> _WHAT THE EXERCISE ASKS_
Look through the data for the string "html". Copy every line where it is found.

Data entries
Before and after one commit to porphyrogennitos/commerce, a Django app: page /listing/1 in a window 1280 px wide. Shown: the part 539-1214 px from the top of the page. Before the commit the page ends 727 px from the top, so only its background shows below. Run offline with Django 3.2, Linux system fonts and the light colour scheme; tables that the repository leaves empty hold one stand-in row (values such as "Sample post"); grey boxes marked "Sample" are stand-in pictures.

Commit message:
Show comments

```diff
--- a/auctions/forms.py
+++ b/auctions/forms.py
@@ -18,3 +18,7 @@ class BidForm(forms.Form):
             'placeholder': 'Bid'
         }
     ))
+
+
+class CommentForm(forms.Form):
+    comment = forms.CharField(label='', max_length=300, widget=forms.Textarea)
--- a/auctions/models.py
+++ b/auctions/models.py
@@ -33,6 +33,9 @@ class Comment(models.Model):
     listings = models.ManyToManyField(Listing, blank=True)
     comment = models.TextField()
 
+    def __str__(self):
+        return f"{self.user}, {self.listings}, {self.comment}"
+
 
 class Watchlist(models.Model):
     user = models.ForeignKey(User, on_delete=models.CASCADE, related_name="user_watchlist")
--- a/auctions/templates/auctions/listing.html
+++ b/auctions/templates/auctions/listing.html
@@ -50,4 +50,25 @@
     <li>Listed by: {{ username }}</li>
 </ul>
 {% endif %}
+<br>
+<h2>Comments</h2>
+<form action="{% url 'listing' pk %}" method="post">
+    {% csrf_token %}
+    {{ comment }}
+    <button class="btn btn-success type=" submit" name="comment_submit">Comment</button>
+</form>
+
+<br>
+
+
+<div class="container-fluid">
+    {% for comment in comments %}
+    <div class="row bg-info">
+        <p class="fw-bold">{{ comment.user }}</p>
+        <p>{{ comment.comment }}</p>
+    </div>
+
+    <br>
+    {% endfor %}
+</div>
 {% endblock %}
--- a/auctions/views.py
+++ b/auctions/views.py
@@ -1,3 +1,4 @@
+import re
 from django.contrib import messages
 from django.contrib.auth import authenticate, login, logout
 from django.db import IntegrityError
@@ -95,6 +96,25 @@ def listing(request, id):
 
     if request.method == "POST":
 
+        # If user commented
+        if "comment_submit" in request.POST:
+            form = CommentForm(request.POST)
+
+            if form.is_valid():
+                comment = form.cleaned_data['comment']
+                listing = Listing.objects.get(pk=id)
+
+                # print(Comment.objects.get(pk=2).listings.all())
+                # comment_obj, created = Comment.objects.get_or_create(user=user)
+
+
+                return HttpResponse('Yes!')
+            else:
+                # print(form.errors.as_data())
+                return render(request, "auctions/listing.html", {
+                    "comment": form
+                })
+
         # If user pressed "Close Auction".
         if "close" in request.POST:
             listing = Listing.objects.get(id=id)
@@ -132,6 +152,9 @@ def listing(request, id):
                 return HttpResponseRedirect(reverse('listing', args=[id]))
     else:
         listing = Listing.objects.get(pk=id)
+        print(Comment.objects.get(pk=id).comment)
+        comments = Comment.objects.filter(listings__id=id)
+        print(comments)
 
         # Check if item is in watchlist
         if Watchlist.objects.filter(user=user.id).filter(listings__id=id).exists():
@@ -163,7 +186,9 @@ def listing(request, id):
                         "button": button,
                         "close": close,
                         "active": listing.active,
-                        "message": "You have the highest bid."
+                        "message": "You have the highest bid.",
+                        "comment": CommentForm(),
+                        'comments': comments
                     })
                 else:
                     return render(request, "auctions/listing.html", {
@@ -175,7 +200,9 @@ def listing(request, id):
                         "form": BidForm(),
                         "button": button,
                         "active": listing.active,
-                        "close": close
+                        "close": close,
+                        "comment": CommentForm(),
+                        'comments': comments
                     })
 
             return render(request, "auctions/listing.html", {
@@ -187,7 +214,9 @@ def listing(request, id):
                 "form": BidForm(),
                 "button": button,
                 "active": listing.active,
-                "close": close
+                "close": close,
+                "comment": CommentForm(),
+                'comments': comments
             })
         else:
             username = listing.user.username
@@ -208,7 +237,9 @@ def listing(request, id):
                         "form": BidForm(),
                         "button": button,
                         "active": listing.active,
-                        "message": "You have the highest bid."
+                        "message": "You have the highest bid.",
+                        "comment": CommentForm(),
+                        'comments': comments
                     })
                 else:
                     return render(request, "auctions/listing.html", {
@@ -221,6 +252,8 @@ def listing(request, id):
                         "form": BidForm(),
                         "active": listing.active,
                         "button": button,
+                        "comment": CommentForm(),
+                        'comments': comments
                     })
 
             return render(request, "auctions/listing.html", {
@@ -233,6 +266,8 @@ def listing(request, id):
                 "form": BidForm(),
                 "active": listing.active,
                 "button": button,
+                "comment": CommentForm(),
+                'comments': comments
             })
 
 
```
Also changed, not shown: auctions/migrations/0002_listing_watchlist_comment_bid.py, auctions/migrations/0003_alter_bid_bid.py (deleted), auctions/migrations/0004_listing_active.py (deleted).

> _REPLY TO THE EXERCISE_
--- a/auctions/templates/auctions/listing.html
+++ b/auctions/templates/auctions/listing.html
+                return render(request, "auctions/listing.html", {
                     return render(request, "auctions/listing.html", {
             return render(request, "auctions/listing.html", {
                     return render(request, "auctions/listing.html", {
             return render(request, "auctions/listing.html", {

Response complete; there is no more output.